**Work instruction:** Every record should be copied exactly, and the images omitted.
--- Data to process Enclosed Below ---
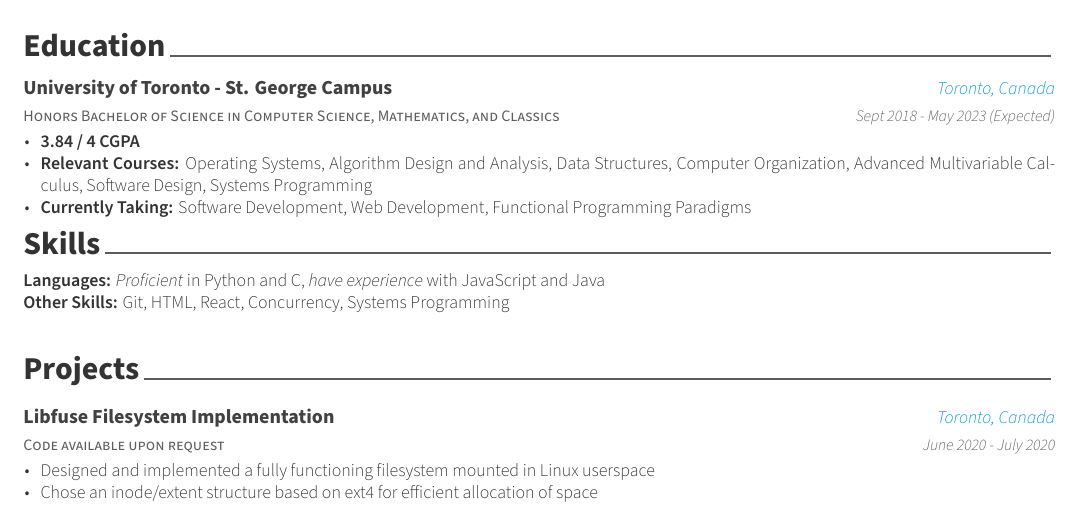
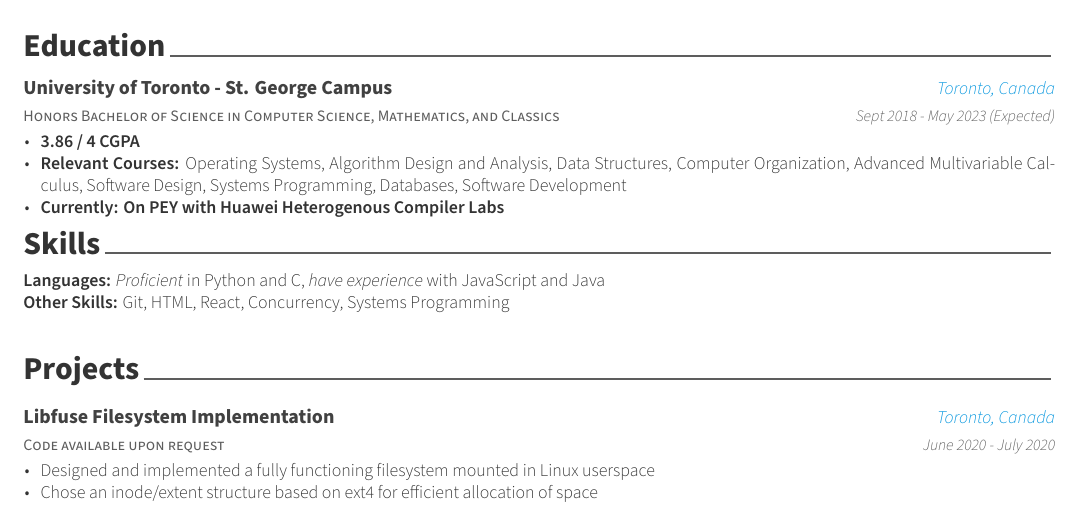
Before and after one commit to ZenghaoWang/MyResume, a LaTeX CV (resume.tex, which reads resume/education.tex, resume/experience.tex): part of the page, cut so that both start at the same text. Compiled offline with XeLaTeX.

Commit message:
update resume

```diff
--- a/resume/education.tex
+++ b/resume/education.tex
@@ -16,9 +16,9 @@
   {Sept 2018 - May 2023 (Expected)} % Date(s)
   {
     \begin{cvitems} % Description(s) bullet points
-      \item {\textbf{3.84 / 4 CGPA}}
-      \item {\textbf{Relevant Courses:} Operating Systems, Algorithm Design and Analysis, Data Structures, Computer Organization, Advanced Multivariable Calculus, Software Design, Systems Programming}
-      \item {\textbf{Currently Taking:} Software Development, Web Development, Functional Programming Paradigms}
+      \item {\textbf{3.86 / 4 CGPA}}
+      \item {\textbf{Relevant Courses:} Operating Systems, Algorithm Design and Analysis, Data Structures, Computer Organization, Advanced Multivariable Calculus, Software Design, Systems Programming, Databases, Software Development}
+      \item {\textbf{Currently: On PEY with Huawei Heterogenous Compiler Labs}}
     \end{cvitems}
   }
 
--- a/resume/experience.tex
+++ b/resume/experience.tex
@@ -11,7 +11,7 @@
 
   \cventry
   {Compiler Software Engineer}
-  {Huawei}
+  {Huawei Heterogenous Compiler Labs}
   {Markham, ON, Canada}
   {May 2021 - May 2022}
   {
```
Also changed, not shown: resume.pdf.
--- End of Enclosed Data to process ---
**Exercise response:**
Before and after one commit to ZenghaoWang/MyResume, a LaTeX CV (resume.tex, which reads resume/education.tex, resume/experience.tex): part of the page, cut so that both start at the same text. Compiled offline with XeLaTeX.

Commit message:
update resume

```diff
--- a/resume/education.tex
+++ b/resume/education.tex
@@ -16,9 +16,9 @@
   {Sept 2018 - May 2023 (Expected)} % Date(s)
   {
     \begin{cvitems} % Description(s) bullet points
-      \item {\textbf{3.84 / 4 CGPA}}
-      \item {\textbf{Relevant Courses:} Operating Systems, Algorithm Design and Analysis, Data Structures, Computer Organization, Advanced Multivariable Calculus, Software Design, Systems Programming}
-      \item {\textbf{Currently Taking:} Software Development, Web Development, Functional Programming Paradigms}
+      \item {\textbf{3.86 / 4 CGPA}}
+      \item {\textbf{Relevant Courses:} Operating Systems, Algorithm Design and Analysis, Data Structures, Computer Organization, Advanced Multivariable Calculus, Software Design, Systems Programming, Databases, Software Development}
+      \item {\textbf{Currently: On PEY with Huawei Heterogenous Compiler Labs}}
     \end{cvitems}
   }
 
--- a/resume/experience.tex
+++ b/resume/experience.tex
@@ -11,7 +11,7 @@
 
   \cventry
   {Compiler Software Engineer}
-  {Huawei}
+  {Huawei Heterogenous Compiler Labs}
   {Markham, ON, Canada}
   {May 2021 - May 2022}
   {
```
Also changed, not shown: resume.pdf.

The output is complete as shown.